Your goal: Report each line of the listing that carries the word "after".
Data shown: Begin
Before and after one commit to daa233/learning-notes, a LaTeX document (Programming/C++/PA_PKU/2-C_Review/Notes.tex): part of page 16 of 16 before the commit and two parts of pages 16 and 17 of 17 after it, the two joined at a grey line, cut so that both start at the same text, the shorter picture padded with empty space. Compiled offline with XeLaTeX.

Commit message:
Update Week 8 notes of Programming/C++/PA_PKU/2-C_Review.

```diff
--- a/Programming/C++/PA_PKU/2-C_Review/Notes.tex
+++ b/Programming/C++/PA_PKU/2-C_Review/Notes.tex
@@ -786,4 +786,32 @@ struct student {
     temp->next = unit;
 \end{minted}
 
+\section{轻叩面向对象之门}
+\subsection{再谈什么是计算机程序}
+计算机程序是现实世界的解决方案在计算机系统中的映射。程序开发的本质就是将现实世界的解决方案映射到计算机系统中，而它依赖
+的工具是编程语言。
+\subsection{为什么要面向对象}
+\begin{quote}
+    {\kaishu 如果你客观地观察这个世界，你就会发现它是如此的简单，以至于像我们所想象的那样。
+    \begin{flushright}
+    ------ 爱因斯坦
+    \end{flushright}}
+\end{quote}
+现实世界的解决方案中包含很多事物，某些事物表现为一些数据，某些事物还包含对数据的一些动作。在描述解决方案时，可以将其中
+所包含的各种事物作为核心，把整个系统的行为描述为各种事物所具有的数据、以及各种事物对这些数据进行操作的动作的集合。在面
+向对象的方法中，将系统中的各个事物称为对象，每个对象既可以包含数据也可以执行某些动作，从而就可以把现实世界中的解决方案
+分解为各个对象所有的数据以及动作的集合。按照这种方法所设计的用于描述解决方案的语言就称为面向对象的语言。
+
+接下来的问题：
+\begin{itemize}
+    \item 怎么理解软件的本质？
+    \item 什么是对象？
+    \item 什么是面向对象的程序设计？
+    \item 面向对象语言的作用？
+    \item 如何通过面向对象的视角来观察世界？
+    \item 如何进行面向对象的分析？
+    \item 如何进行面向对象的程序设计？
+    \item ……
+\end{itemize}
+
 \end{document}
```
Data shown: End
Data shown: Begin
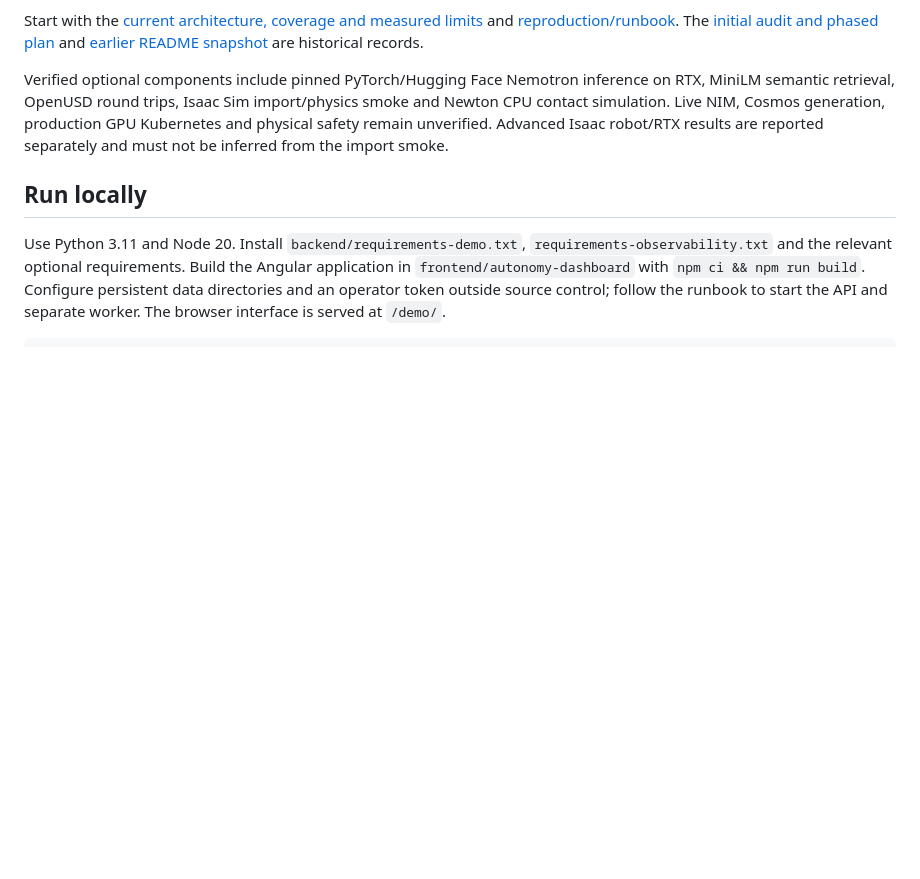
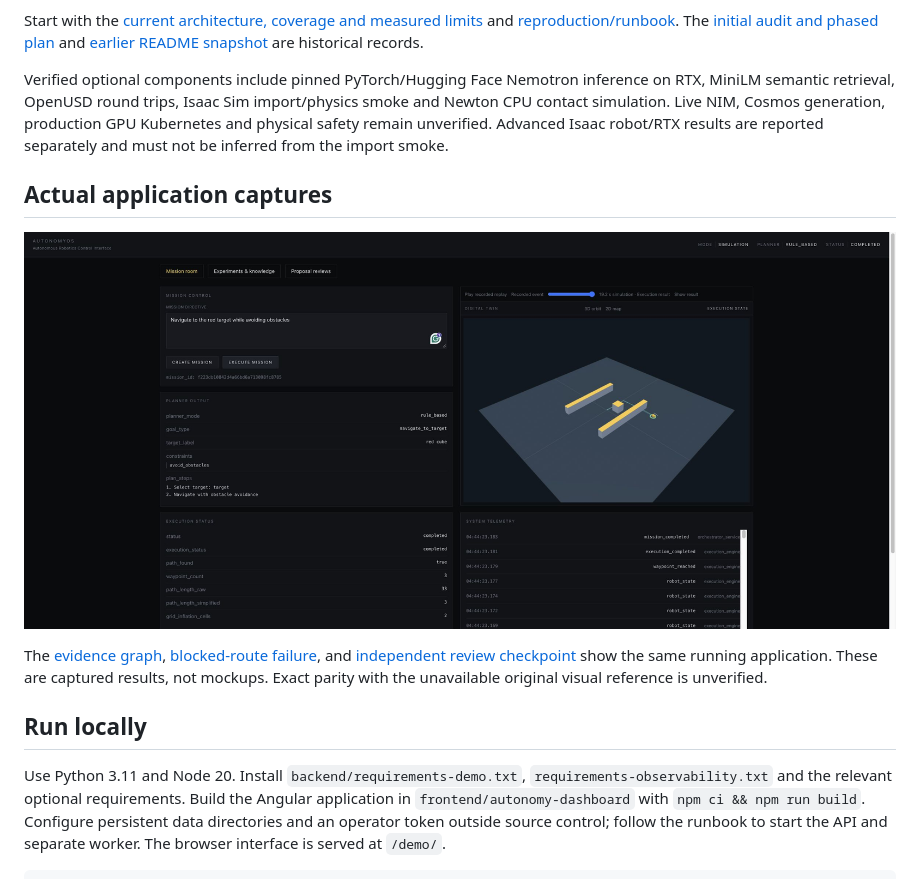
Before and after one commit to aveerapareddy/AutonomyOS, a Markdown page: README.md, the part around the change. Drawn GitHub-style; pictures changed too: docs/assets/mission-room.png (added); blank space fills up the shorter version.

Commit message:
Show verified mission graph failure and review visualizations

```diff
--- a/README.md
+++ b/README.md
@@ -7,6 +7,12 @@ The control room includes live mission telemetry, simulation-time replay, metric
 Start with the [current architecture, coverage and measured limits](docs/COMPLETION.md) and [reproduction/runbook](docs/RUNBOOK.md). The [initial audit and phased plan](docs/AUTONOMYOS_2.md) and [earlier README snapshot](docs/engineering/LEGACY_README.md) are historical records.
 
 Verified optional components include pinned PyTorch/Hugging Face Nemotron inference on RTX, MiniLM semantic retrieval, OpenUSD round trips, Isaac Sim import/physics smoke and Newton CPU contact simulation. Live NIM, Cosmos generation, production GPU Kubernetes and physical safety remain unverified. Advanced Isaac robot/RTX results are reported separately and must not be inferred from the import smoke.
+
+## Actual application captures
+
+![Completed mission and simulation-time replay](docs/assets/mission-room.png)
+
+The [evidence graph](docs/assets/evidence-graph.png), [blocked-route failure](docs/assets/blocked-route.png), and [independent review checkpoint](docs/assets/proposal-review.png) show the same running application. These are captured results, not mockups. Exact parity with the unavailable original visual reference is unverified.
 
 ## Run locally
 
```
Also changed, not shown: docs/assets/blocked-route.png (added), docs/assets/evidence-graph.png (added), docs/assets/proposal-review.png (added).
Data shown: End
Output of the exercise:
Before and after one commit to daa233/learning-notes, a LaTeX document (Programming/C++/PA_PKU/2-C_Review/Notes.tex): part of page 16 of 16 before the commit and two parts of pages 16 and 17 of 17 after it, the two joined at a grey line, cut so that both start at the same text, the shorter picture padded with empty space. Compiled offline with XeLaTeX.
Before and after one commit to aveerapareddy/AutonomyOS, a Markdown page: README.md, the part around the change. Drawn GitHub-style; pictures changed too: docs/assets/mission-room.png (added); blank space fills up the shorter version.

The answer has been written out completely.